Top of The data

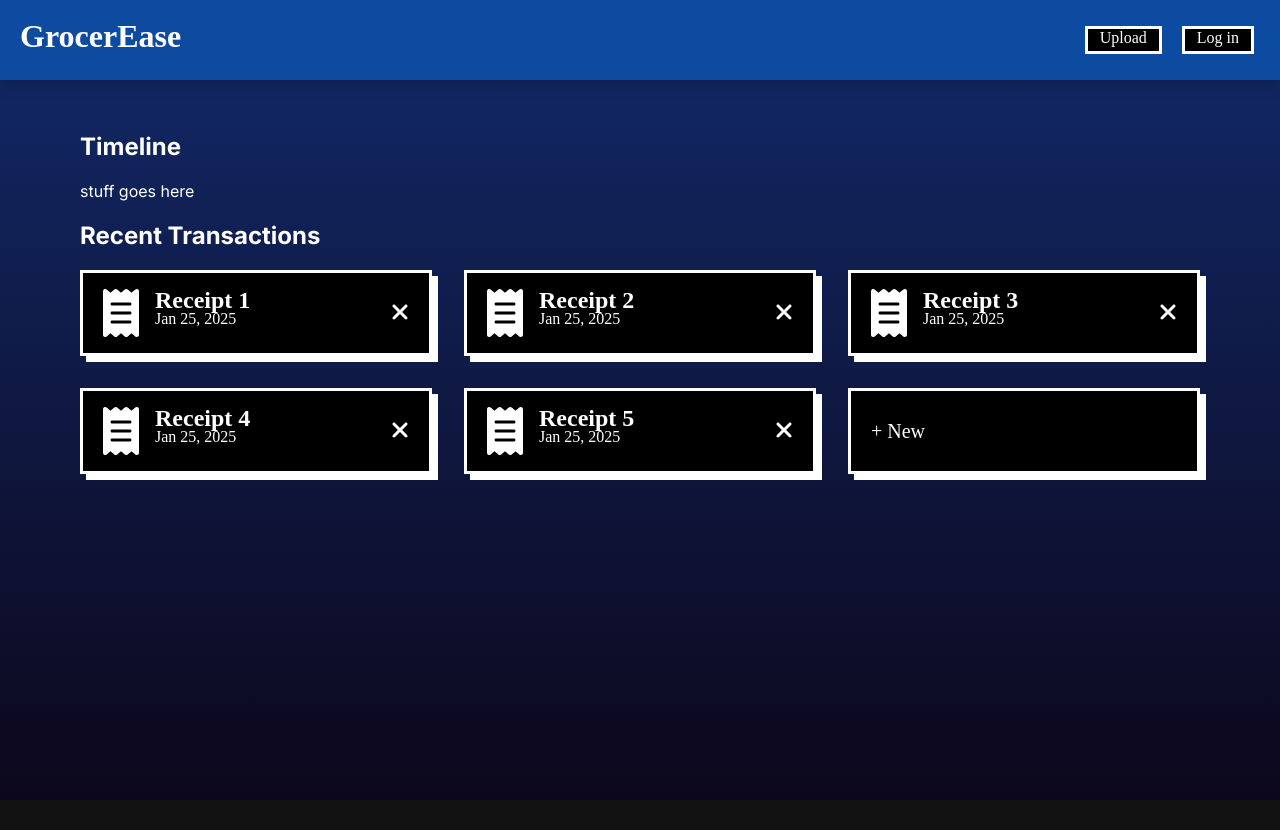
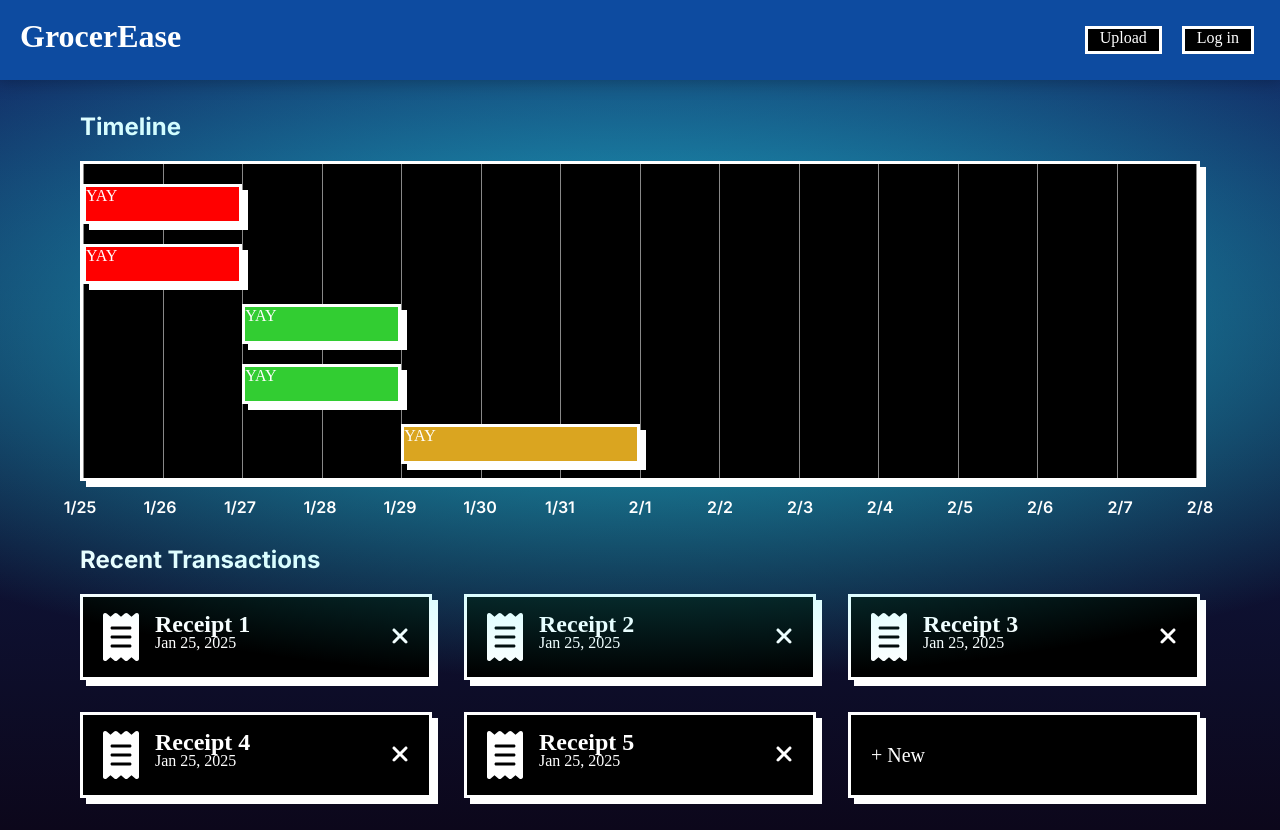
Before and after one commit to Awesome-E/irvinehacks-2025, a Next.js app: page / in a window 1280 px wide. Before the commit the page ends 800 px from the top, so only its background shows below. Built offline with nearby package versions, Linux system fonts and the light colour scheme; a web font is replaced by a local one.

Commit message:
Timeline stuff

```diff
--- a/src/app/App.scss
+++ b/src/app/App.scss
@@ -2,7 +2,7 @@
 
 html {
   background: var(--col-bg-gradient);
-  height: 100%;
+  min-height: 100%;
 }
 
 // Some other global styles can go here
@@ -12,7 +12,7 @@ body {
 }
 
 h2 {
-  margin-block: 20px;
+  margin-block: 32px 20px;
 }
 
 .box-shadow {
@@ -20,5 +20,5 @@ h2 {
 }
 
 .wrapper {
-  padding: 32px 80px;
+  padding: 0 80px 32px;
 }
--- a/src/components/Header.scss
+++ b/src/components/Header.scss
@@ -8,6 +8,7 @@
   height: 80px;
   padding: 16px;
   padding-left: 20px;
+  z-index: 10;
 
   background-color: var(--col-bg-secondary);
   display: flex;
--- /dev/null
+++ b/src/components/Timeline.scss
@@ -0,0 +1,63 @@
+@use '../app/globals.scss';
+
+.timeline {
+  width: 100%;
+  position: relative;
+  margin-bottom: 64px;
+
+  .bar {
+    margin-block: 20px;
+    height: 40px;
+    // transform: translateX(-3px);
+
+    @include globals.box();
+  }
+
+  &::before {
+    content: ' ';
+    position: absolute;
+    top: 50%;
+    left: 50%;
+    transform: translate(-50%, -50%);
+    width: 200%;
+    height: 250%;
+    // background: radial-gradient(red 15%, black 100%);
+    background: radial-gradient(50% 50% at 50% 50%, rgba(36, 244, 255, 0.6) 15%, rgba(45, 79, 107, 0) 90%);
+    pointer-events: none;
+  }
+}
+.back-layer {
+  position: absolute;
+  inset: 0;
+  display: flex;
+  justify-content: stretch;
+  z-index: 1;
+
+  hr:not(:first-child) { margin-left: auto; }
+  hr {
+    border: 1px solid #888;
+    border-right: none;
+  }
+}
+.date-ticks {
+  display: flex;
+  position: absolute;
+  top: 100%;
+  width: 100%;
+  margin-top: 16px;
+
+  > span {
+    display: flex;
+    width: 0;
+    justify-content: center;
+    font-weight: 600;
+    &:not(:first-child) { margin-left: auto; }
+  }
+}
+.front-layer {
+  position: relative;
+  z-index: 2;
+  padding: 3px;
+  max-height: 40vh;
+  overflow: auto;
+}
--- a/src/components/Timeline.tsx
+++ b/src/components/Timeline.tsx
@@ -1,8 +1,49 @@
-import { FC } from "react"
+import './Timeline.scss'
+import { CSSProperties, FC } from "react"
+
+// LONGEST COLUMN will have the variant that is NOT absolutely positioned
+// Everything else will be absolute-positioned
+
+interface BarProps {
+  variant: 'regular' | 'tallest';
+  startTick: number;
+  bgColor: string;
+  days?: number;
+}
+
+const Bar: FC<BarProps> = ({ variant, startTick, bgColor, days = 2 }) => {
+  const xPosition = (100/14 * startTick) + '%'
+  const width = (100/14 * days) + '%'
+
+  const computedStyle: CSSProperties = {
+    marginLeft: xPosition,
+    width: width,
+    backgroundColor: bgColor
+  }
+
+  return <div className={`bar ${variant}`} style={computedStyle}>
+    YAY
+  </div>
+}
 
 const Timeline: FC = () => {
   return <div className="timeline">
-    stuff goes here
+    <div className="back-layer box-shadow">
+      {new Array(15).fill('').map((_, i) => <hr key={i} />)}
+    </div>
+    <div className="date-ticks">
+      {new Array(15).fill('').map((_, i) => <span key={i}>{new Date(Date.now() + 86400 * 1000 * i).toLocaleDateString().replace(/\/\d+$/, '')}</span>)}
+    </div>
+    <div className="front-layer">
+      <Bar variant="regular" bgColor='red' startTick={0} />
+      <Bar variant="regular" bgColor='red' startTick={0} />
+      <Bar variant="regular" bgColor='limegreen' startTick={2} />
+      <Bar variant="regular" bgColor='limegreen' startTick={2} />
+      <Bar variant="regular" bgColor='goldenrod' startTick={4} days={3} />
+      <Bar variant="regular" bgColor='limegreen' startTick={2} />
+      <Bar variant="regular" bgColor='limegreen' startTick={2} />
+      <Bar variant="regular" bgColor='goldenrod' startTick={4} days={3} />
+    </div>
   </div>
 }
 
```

Bottom of The data
Top of The data

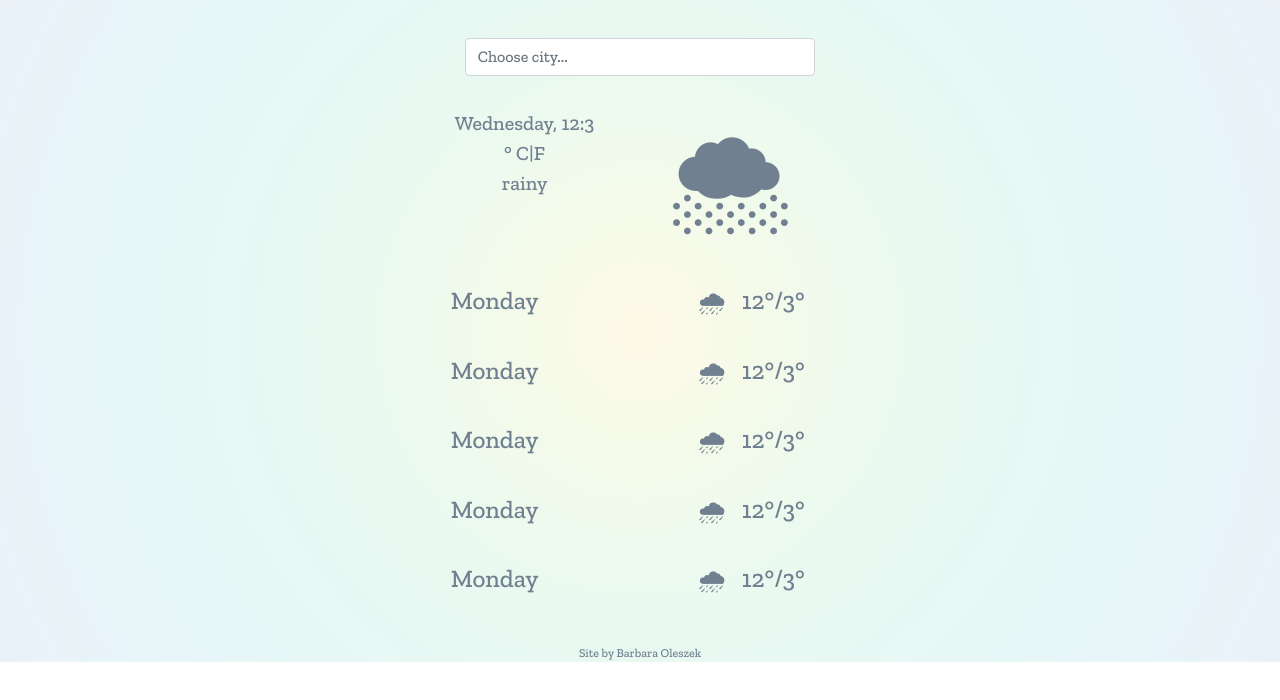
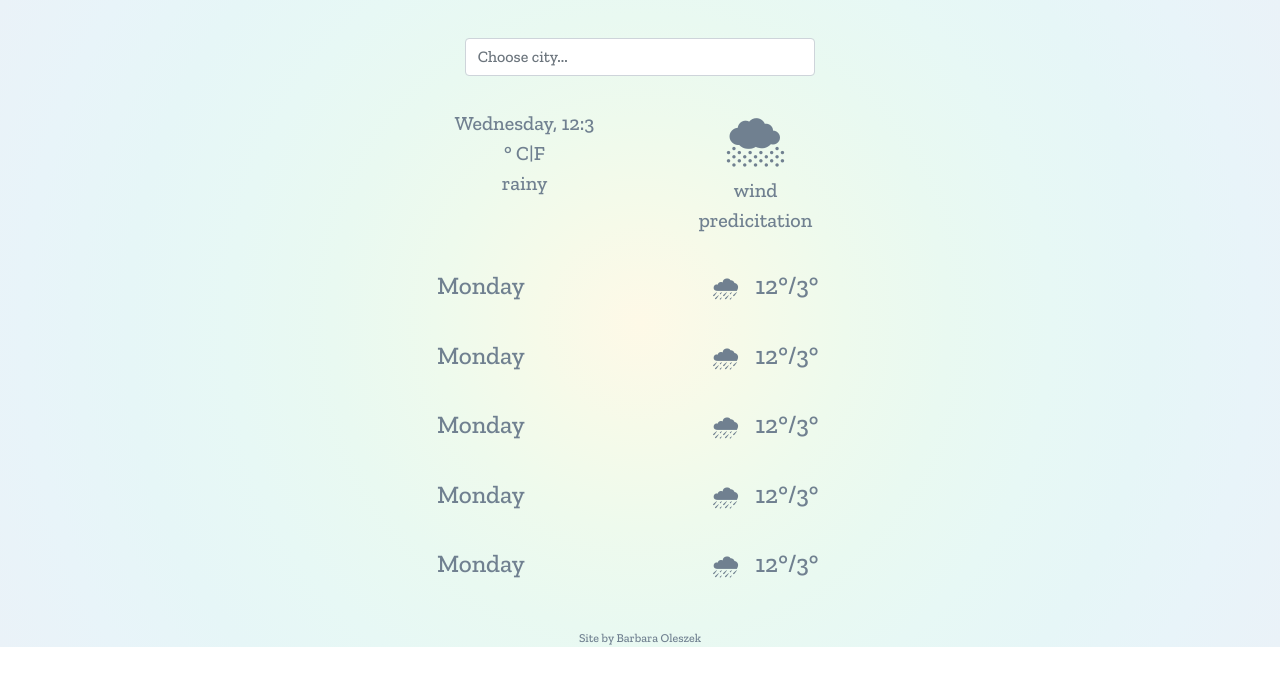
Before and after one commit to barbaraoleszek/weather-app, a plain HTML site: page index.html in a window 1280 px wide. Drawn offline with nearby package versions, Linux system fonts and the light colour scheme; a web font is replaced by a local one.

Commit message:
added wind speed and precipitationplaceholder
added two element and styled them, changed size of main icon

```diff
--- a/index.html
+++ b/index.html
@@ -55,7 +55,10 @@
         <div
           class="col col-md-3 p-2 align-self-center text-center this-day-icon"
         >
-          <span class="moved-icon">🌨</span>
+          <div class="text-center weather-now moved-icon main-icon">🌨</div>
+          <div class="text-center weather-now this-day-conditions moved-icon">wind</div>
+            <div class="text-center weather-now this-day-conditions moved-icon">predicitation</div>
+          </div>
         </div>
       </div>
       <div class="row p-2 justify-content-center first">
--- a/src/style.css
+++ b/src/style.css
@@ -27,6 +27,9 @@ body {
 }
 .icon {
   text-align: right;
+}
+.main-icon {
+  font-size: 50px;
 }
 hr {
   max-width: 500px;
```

Bottom of The data
Top of The data

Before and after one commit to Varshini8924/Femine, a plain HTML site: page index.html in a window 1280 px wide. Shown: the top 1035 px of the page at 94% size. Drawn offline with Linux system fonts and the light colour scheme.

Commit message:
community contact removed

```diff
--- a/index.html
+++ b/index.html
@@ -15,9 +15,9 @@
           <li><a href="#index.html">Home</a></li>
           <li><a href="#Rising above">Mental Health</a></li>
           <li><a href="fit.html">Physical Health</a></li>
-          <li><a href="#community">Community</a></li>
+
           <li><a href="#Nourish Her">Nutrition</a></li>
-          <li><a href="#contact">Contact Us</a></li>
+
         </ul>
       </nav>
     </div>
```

Bottom of The data

# The task:
"return" is the word to look for; copy every line of the data that has it.

# Problem solution:
+  return <div className={`bar ${variant}`} style={computedStyle}>
   return <div className="timeline">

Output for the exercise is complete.